Exercise materials Start Marker
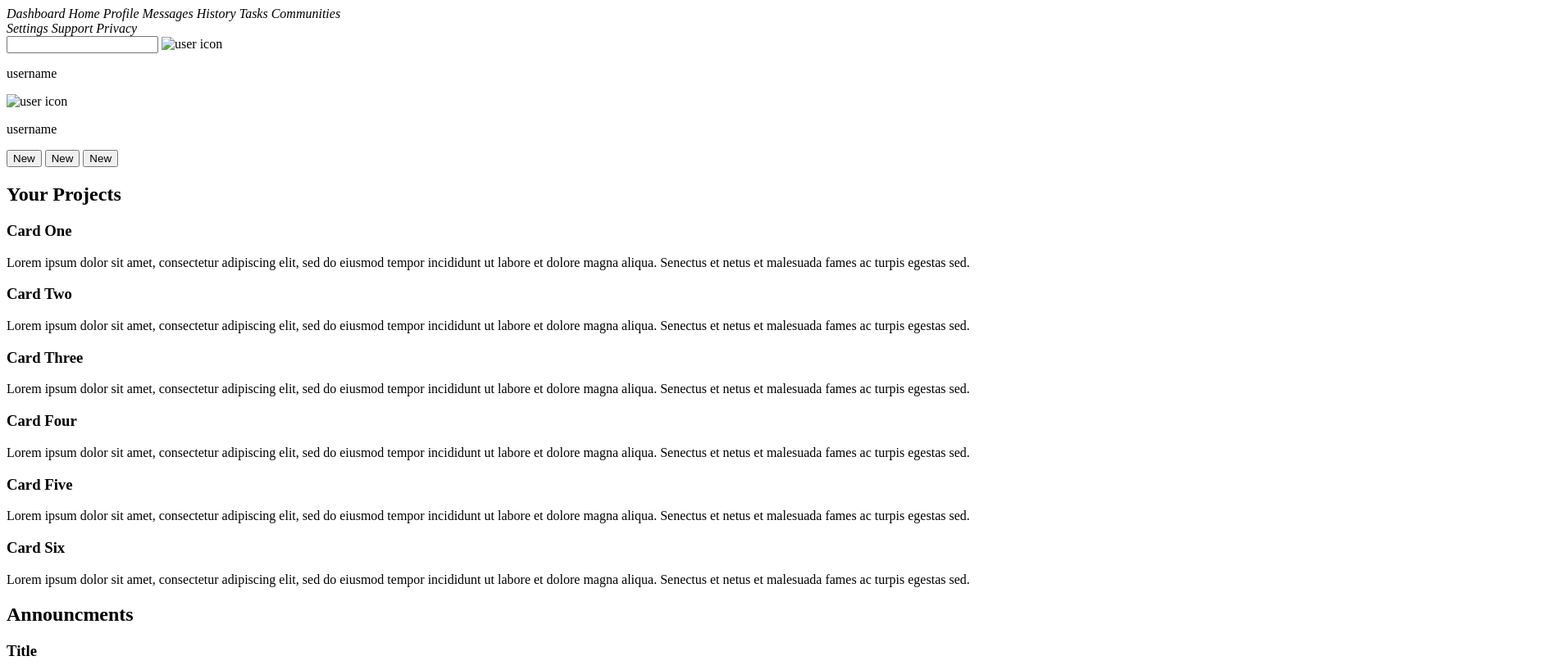
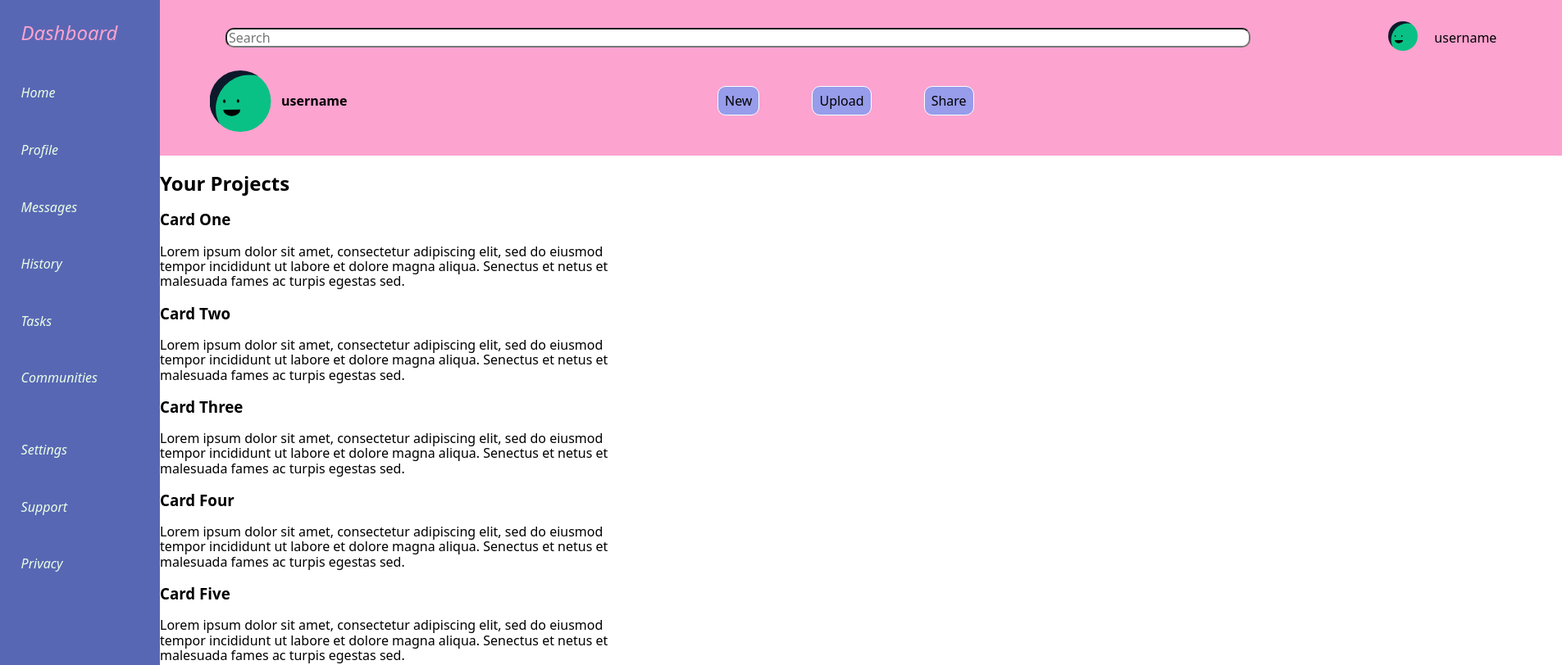
Before and after one commit to lancemgiles/dashboard, a plain HTML site: page index.html in a window 1280 px wide. Shown: the top 812 px of the page at 82% size, 1905 px wide, since content can reach past the window. Drawn offline with Linux system fonts and the light colour scheme; a web font is replaced by a local one.

Commit message:
adjust sidebar and header styles

```diff
--- a/index.html
+++ b/index.html
@@ -9,33 +9,33 @@
 <body>
 
   <div id="sidebar">
-    <i class="nf nf-cod-dashboard">Dashboard</i>
-    <i class="nf nf-md-home">Home</i>
-    <i class="nf nf-md-account_box">Profile</i>
-    <i class="nf nf-md-message_text">Messages</i>
-    <i class="nf nf-oct-history">History</i>
-    <i class="nf nf-fa-tasks">Tasks</i>
-    <i class="nf nf-fa-group">Communities</i>
+    <a href=""><i class="nf nf-cod-dashboard" id="dash"> Dashboard</i></a>
+    <a href=""><i class="nf nf-md-home"> Home</i></a>
+    <a href=""><i class="nf nf-md-account_box"> Profile</i></a>
+    <a href=""><i class="nf nf-md-message_text"> Messages</i></a>
+    <a href=""><i class="nf nf-oct-history"> History</i></a>
+    <a href=""><i class="nf nf-fa-tasks"> Tasks</i></a>
+    <a href=""><i class="nf nf-fa-group"> Communities</i></a>
     <br>
-    <i class="nf nf-fa-gear">Settings</i>
-    <i class="nf nf-md-chat_question">Support</i>
-    <i class="nf nf-md-security">Privacy</i>
+    <a href=""><i class="nf nf-fa-gear"> Settings</i></a>
+    <a href=""><i class="nf nf-md-chat_question"> Support</i></a>
+    <a href=""><i class="nf nf-md-security"> Privacy</i></a>
   </div>
 
   <div id="header">
     <div id="top-row">
-      <i class="nf nf-cod-search"></i>
-      <input type="text">
-      <i class="nf nf-md-bell"></i>
-      <img src="#" alt="user icon" class="small-icon">
+      <a href=""><i class="nf nf-cod-search"></i></a>
+      <input type="text" placeholder="Search">
+      <a href=""><i class="nf nf-md-bell"></i></a>
+      <a href=""><svg id="menu-user" viewBox="0 0 36 36" fill="none" role="img" xmlns="http://www.w3.org/2000/svg" width="36" height="36"><mask id=":r9:" maskUnits="userSpaceOnUse" x="0" y="0" width="36" height="36"><rect width="36" height="36" rx="72" fill="#FFFFFF"></rect></mask><g mask="url(#:r9:)"><rect width="36" height="36" fill="#0d192b"></rect><rect x="0" y="0" width="36" height="36" transform="translate(3 5) rotate(301 18 18) scale(1.1)" fill="#09c184" rx="36"></rect><g transform="translate(-5 3) rotate(-1 18 18)"><path d="M13,20 a1,0.75 0 0,0 10,0" fill="#000000"></path><rect x="13" y="14" width="1.5" height="2" rx="1" stroke="none" fill="#000000"></rect><rect x="21" y="14" width="1.5" height="2" rx="1" stroke="none" fill="#000000"></rect></g></g></svg></a>
       <p>username</p>
     </div>
     <div id="bottom-row">
-      <img src="#" alt="user icon">
+      <svg id="user-icon" viewBox="0 0 36 36" fill="none" role="img" xmlns="http://www.w3.org/2000/svg" width="75" height="75"><mask id=":r9:" maskUnits="userSpaceOnUse" x="0" y="0" width="36" height="36"><rect width="36" height="36" rx="72" fill="#FFFFFF"></rect></mask><g mask="url(#:r9:)"><rect width="36" height="36" fill="#0d192b"></rect><rect x="0" y="0" width="36" height="36" transform="translate(3 5) rotate(301 18 18) scale(1.1)" fill="#09c184" rx="36"></rect><g transform="translate(-5 3) rotate(-1 18 18)"><path d="M13,20 a1,0.75 0 0,0 10,0" fill="#000000"></path><rect x="13" y="14" width="1.5" height="2" rx="1" stroke="none" fill="#000000"></rect><rect x="21" y="14" width="1.5" height="2" rx="1" stroke="none" fill="#000000"></rect></g></g></svg>
       <p>username</p>
       <button type="button">New</button>
-      <button type="button">New</button>
-      <button type="button">New</button>
+      <button type="button">Upload</button>
+      <button type="button">Share</button>
     </div>
   </div>
 
--- /dev/null
+++ b/modern-normalize/modern-normalize.css
@@ -0,0 +1,274 @@
+/*! modern-normalize v2.0.0 | MIT License | https://github.com/sindresorhus/modern-normalize */
+
+/*
+Document
+========
+*/
+
+/**
+Use a better box model (opinionated).
+*/
+
+*,
+::before,
+::after {
+	box-sizing: border-box;
+}
+
+html {
+	/* Improve consistency of default fonts in all browsers. (https://github.com/sindresorhus/modern-normalize/issues/3) */
+	font-family:
+		system-ui,
+		'Segoe UI',
+		Roboto,
+		Helvetica,
+		Arial,
+		sans-serif,
+		'Apple Color Emoji',
+		'Segoe UI Emoji';
+	line-height: 1.15; /* 1. Correct the line height in all browsers. */
+	-webkit-text-size-adjust: 100%; /* 2. Prevent adjustments of font size after orientation changes in iOS. */
+	-moz-tab-size: 4; /* 3. Use a more readable tab size (opinionated). */
+	tab-size: 4; /* 3 */
+}
+
+/*
+Sections
+========
+*/
+
+body {
+	margin: 0; /* Remove the margin in all browsers. */
+}
+
+/*
+Grouping content
+================
+*/
+
+/**
+1. Add the correct height in Firefox.
+2. Correct the inheritance of border color in Firefox. (https://bugzilla.mozilla.org/show_bug.cgi?id=190655)
+*/
+
+hr {
+	height: 0; /* 1 */
+	color: inherit; /* 2 */
+}
+
+/*
+Text-level semantics
+====================
+*/
+
+/**
+Add the correct text decoration in Chrome, Edge, and Safari.
+*/
+
+abbr[title] {
+	text-decoration: underline dotted;
+}
+
+/**
+Add the correct font weight in Edge and Safari.
+*/
+
+b,
+strong {
+	font-weight: bolder;
+}
+
+/**
+1. Improve consistency of default fonts in all browsers. (https://github.com/sindresorhus/modern-normalize/issues/3)
+2. Correct the odd 'em' font sizing in all browsers.
+*/
+
+code,
+kbd,
+samp,
+pre {
+	font-family:
+		ui-monospace,
+		SFMono-Regular,
+		Consolas,
+		'Liberation Mono',
+		Menlo,
+		monospace; /* 1 */
+	font-size: 1em; /* 2 */
+}
+
+/**
+Add the correct font size in all browsers.
+*/
+
+small {
+	font-size: 80%;
+}
+
+/**
+Prevent 'sub' and 'sup' elements from affecting the line height in all browsers.
+*/
+
+sub,
+sup {
+	font-size: 75%;
+	line-height: 0;
+	position: relative;
+	vertical-align: baseline;
+}
+
+sub {
+	bottom: -0.25em;
+}
+
+sup {
+	top: -0.5em;
+}
+
+/*
+Tabular data
+============
+*/
+
+/**
+1. Remove text indentation from table contents in Chrome and Safari. (https://bugs.chromium.org/p/chromium/issues/detail?id=999088, https://bugs.webkit.org/show_bug.cgi?id=201297)
+2. Correct table border color inheritance in Chrome and Safari. (https://bugs.chromium.org/p/chromium/issues/detail?id=935729, https://bugs.webkit.org/show_bug.cgi?id=195016)
+*/
+
+table {
+	text-indent: 0; /* 1 */
+	border-color: inherit; /* 2 */
+}
+
+/*
+Forms
+=====
+*/
+
+/**
+1. Change the font styles in all browsers.
+2. Remove the margin in Firefox and Safari.
+*/
+
+button,
+input,
+optgroup,
+select,
+textarea {
+	font-family: inherit; /* 1 */
+	font-size: 100%; /* 1 */
+	line-height: 1.15; /* 1 */
+	margin: 0; /* 2 */
+}
+
+/**
+Remove the inheritance of text transform in Edge and Firefox.
+*/
+
+button,
+select {
+	text-transform: none;
+}
+
+/**
+Correct the inability to style clickable types in iOS and Safari.
+*/
+
+button,
+[type='button'],
+[type='reset'],
+[type='submit'] {
+	-webkit-appearance: button;
+}
+
+/**
+Remove the inner border and padding in Firefox.
+*/
+
+::-moz-focus-inner {
+	border-style: none;
+	padding: 0;
+}
+
+/**
+Restore the focus styles unset by the previous rule.
+*/
+
+:-moz-focusring {
+	outline: 1px dotted ButtonText;
+}
+
+/**
+Remove the additional ':invalid' styles in Firefox.
+See: https://github.com/mozilla/gecko-dev/blob/2f9eacd9d3d995c937b4251a5557d95d494c9be1/layout/style/res/forms.css#L728-L737
+*/
+
+:-moz-ui-invalid {
+	box-shadow: none;
+}
+
+/**
+Remove the padding so developers are not caught out when they zero out 'fieldset' elements in all browsers.
+*/
+
+legend {
+	padding: 0;
+}
+
+/**
+Add the correct vertical alignment in Chrome and Firefox.
+*/
+
+progress {
+	vertical-align: baseline;
+}
+
+/**
+Correct the cursor style of increment and decrement buttons in Safari.
+*/
+
+::-webkit-inner-spin-button,
+::-webkit-outer-spin-button {
+	height: auto;
+}
+
+/**
+1. Correct the odd appearance in Chrome and Safari.
+2. Correct the outline style in Safari.
+*/
+
+[type='search'] {
+	-webkit-appearance: textfield; /* 1 */
+	outline-offset: -2px; /* 2 */
+}
+
+/**
+Remove the inner padding in Chrome and Safari on macOS.
+*/
+
+::-webkit-search-decoration {
+	-webkit-appearance: none;
+}
+
+/**
+1. Correct the inability to style clickable types in iOS and Safari.
+2. Change font properties to 'inherit' in Safari.
+*/
+
+::-webkit-file-upload-button {
+	-webkit-appearance: button; /* 1 */
+	font: inherit; /* 2 */
+}
+
+/*
+Interactive
+===========
+*/
+
+/*
+Add the correct display in Chrome and Safari.
+*/
+
+summary {
+	display: list-item;
+}
--- a/style.css
+++ b/style.css
@@ -1 +1,112 @@
-@import "https://www.nerdfonts.com/assets/css/webfont.css"
+@import "https://www.nerdfonts.com/assets/css/webfont.css";
+
+@import 'modern-normalize/modern-normalize.css';
+
+body {
+  display: grid;
+  grid-template-columns: 195px repeat(3, 570px);
+  grid-template-rows: 190px 300px 300px 300px;
+}
+
+a {
+  text-decoration: none;
+}
+
+#sidebar {
+  grid-column-start: 1;
+  grid-column-end: 2;
+  grid-row-start: 1;
+  grid-row-end: 5;
+  background-color: #5867b4;
+
+
+}
+
+#sidebar a {
+  color: #EAFFE6;
+}
+
+#sidebar a:hover {
+  color: #fca3cf;
+}
+
+#sidebar i {
+  display: block;
+  padding: 1.6rem;
+}
+
+#dash {
+  font-size: 24px;
+}
+
+#header {
+  background-color: #fca3cf;
+  display: grid;
+  grid-column-start: 2;
+  grid-column-end: 5;
+  grid-row-start: 1;
+  grid-row-end: 2;
+  padding: 1rem;
+}
+
+#header a {
+  color: #4D0000;
+}
+
+#header a:hover {
+  color: #5a63e0;
+}
+
+#top-row {
+  display: inline-block;
+}
+
+#top-row i {
+  padding-left: 2rem;
+  padding-right: 2rem;
+}
+
+#top-row input {
+  width: 1250px;
+  border-radius: 10px;
+  margin-right: 100px;
+}
+
+#top-row p {
+  display: inline-block;
+  padding-left: 1rem;
+}
+
+#menu-user {
+  position: relative;
+  top: 17%;
+}
+
+#bottom-row {
+  display: inline-flex;
+  align-items: center;
+  justify-content: left;
+}
+
+#user-icon {
+  margin-left: 2rem;
+  flex-basis: 100px;
+}
+
+#bottom-row p {
+  flex-basis: 100px;
+  margin-right: 400px;
+  font-weight: bold;
+}
+
+#bottom-row button {
+  margin: 2rem;
+  border-radius: 10px;
+  background-color: #979ceb;
+  border: 1px solid white;
+  padding: 0.5rem;
+}
+
+#bottom-row button:hover {
+  background-color: #7e83c5;
+}
```
Also changed, not shown: modern-normalize/package.json (added, +52 -0 lines), modern-normalize/readme.md (added), 1 other file.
Exercise materials End Marker
Go through the data and gather every line that holds "size".

Before and after one commit to lancemgiles/dashboard, a plain HTML site: page index.html in a window 1280 px wide. Shown: the top 812 px of the page at 82% size, 1905 px wide, since content can reach past the window. Drawn offline with Linux system fonts and the light colour scheme; a web font is replaced by a local one.
+	-webkit-text-size-adjust: 100%; /* 2. Prevent adjustments of font size after orientation changes in iOS. */
+	-moz-tab-size: 4; /* 3. Use a more readable tab size (opinionated). */
+	tab-size: 4; /* 3 */
+	font-size: 1em; /* 2 */
+Add the correct font size in all browsers.
+	font-size: 80%;
+	font-size: 75%;
+	font-size: 100%; /* 1 */
+  font-size: 24px;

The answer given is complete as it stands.